What you should do
In the records below, find every line that contains "Cerámica" and list it.

(Stored items)
------------------------------------

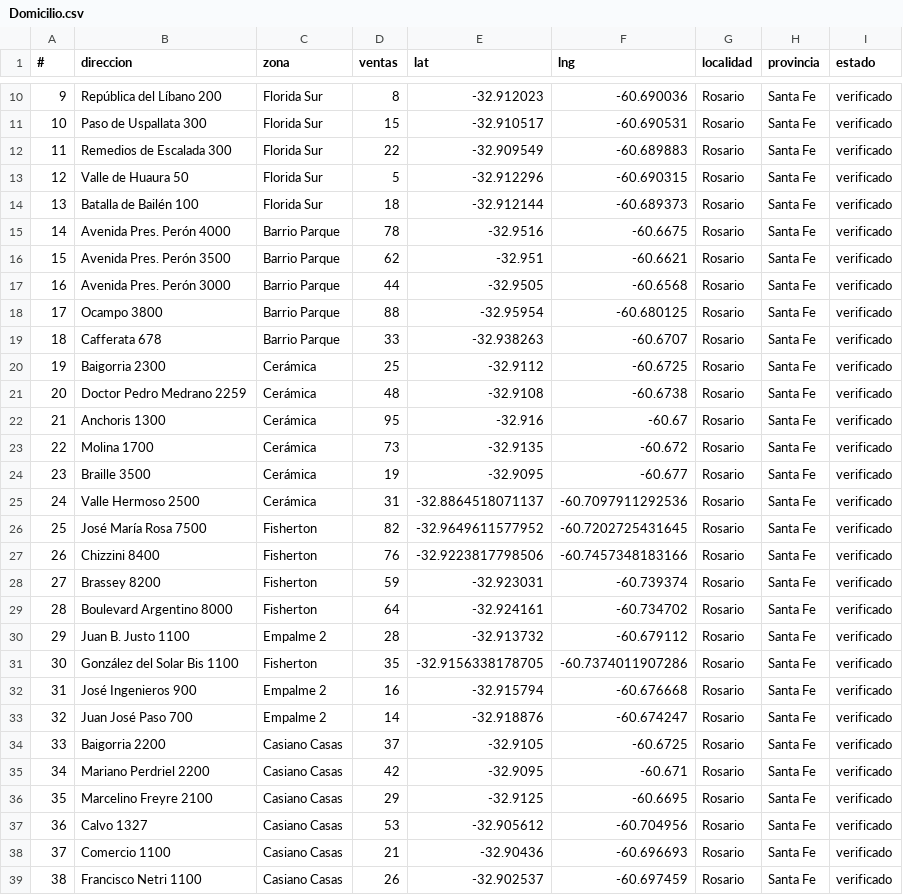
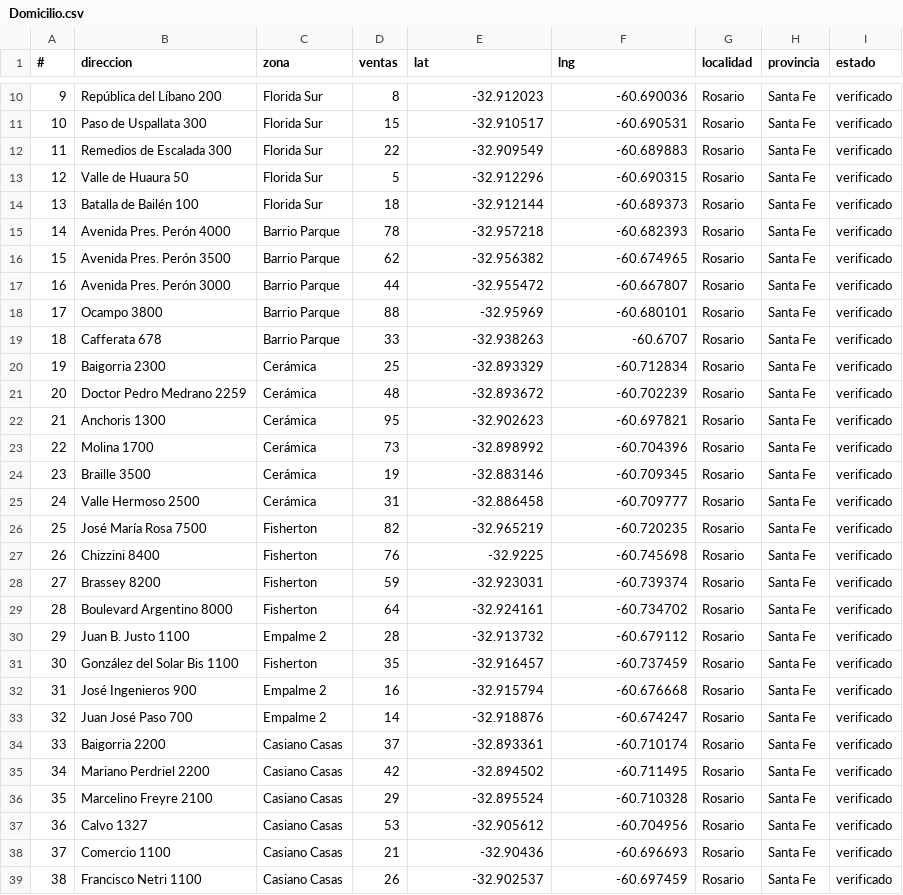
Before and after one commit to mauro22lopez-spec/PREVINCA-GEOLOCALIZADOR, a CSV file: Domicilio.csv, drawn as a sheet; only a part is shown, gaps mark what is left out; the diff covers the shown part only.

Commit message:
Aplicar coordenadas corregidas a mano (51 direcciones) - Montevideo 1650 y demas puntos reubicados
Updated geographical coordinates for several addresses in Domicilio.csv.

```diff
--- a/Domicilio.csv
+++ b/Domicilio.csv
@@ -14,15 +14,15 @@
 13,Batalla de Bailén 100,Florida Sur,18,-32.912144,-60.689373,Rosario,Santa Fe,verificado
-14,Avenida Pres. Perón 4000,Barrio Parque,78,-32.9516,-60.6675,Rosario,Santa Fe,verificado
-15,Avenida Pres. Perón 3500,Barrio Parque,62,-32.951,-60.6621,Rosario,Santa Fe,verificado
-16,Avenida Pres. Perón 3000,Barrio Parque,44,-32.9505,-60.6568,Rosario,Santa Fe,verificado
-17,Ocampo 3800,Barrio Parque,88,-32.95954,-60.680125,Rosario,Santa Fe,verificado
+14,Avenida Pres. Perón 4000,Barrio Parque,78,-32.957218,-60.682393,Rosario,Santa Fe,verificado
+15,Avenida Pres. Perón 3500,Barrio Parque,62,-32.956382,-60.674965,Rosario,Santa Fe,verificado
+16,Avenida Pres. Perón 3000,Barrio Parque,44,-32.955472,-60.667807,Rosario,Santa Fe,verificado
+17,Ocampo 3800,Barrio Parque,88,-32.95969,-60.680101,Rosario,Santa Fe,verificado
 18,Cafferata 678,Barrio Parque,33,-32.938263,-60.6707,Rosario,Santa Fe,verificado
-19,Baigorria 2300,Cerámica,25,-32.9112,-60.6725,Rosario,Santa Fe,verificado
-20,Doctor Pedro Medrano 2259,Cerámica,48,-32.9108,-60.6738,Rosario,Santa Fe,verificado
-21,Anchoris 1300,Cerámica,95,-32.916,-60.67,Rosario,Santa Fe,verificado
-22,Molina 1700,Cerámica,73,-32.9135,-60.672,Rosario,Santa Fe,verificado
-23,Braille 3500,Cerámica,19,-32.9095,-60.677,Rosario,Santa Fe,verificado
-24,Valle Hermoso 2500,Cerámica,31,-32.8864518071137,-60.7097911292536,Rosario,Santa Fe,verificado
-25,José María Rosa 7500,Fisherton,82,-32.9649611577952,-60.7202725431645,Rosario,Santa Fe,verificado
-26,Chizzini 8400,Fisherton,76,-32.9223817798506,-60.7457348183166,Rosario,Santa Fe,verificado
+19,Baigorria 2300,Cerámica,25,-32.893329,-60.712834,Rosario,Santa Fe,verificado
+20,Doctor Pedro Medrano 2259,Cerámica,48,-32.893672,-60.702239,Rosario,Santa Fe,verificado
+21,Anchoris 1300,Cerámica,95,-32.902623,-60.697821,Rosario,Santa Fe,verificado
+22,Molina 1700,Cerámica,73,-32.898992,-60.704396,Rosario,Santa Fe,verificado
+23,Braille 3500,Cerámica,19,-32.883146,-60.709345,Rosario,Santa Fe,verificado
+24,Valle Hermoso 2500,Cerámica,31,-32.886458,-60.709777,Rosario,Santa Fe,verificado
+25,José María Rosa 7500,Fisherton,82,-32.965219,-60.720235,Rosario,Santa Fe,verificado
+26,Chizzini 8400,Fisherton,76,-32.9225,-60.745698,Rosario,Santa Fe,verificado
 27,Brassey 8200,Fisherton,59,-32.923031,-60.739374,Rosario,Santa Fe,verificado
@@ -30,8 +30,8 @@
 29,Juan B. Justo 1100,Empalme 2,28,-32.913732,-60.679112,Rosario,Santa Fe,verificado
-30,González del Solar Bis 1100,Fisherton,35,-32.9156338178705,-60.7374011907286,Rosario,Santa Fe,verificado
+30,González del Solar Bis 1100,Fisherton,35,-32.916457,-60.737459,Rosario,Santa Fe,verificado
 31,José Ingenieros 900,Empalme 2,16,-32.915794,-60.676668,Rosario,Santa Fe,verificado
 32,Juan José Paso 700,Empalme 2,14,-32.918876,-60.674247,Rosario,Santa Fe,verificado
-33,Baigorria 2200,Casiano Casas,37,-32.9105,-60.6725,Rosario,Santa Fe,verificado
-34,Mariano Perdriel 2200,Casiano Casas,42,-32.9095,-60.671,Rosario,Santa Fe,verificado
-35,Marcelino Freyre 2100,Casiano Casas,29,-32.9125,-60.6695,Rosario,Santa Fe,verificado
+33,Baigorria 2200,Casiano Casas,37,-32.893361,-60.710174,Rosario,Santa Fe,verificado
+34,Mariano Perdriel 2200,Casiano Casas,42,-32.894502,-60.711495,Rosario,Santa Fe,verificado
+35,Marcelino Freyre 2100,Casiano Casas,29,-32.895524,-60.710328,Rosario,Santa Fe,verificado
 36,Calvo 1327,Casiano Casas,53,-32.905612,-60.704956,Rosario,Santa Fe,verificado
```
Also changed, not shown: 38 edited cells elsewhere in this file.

------------------------------------

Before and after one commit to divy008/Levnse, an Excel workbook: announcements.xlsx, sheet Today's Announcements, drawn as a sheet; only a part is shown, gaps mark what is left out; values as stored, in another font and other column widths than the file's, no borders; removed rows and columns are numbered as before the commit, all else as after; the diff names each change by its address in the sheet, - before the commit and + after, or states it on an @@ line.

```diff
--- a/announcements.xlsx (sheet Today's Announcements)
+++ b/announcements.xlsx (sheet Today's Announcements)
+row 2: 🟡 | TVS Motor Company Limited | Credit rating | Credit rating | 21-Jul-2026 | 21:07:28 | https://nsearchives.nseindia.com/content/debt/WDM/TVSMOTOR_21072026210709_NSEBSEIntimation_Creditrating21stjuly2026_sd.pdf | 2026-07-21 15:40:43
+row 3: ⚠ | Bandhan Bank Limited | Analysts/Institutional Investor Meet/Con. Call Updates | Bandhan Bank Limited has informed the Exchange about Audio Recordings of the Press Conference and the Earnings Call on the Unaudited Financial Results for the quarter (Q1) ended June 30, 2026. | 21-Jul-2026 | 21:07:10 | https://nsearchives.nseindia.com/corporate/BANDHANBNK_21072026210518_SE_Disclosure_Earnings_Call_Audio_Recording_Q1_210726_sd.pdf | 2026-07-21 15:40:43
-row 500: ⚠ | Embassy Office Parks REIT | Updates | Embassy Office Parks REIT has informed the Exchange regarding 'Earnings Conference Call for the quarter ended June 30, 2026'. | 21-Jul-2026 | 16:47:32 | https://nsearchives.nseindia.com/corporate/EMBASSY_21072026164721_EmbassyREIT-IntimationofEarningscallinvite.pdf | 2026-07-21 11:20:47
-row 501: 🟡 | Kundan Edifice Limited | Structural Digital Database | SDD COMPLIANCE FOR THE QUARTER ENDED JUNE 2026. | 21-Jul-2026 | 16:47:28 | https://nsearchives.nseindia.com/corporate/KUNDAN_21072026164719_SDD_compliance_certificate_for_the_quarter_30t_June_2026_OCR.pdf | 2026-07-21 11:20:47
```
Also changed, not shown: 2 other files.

------------------------------------

Task response
-19,Baigorria 2300,Cerámica,25,-32.9112,-60.6725,Rosario,Santa Fe,verificado
-20,Doctor Pedro Medrano 2259,Cerámica,48,-32.9108,-60.6738,Rosario,Santa Fe,verificado
-21,Anchoris 1300,Cerámica,95,-32.916,-60.67,Rosario,Santa Fe,verificado
-22,Molina 1700,Cerámica,73,-32.9135,-60.672,Rosario,Santa Fe,verificado
-23,Braille 3500,Cerámica,19,-32.9095,-60.677,Rosario,Santa Fe,verificado
-24,Valle Hermoso 2500,Cerámica,31,-32.8864518071137,-60.7097911292536,Rosario,Santa Fe,verificado
+19,Baigorria 2300,Cerámica,25,-32.893329,-60.712834,Rosario,Santa Fe,verificado
+20,Doctor Pedro Medrano 2259,Cerámica,48,-32.893672,-60.702239,Rosario,Santa Fe,verificado
+21,Anchoris 1300,Cerámica,95,-32.902623,-60.697821,Rosario,Santa Fe,verificado
+22,Molina 1700,Cerámica,73,-32.898992,-60.704396,Rosario,Santa Fe,verificado
+23,Braille 3500,Cerámica,19,-32.883146,-60.709345,Rosario,Santa Fe,verificado
+24,Valle Hermoso 2500,Cerámica,31,-32.886458,-60.709777,Rosario,Santa Fe,verificado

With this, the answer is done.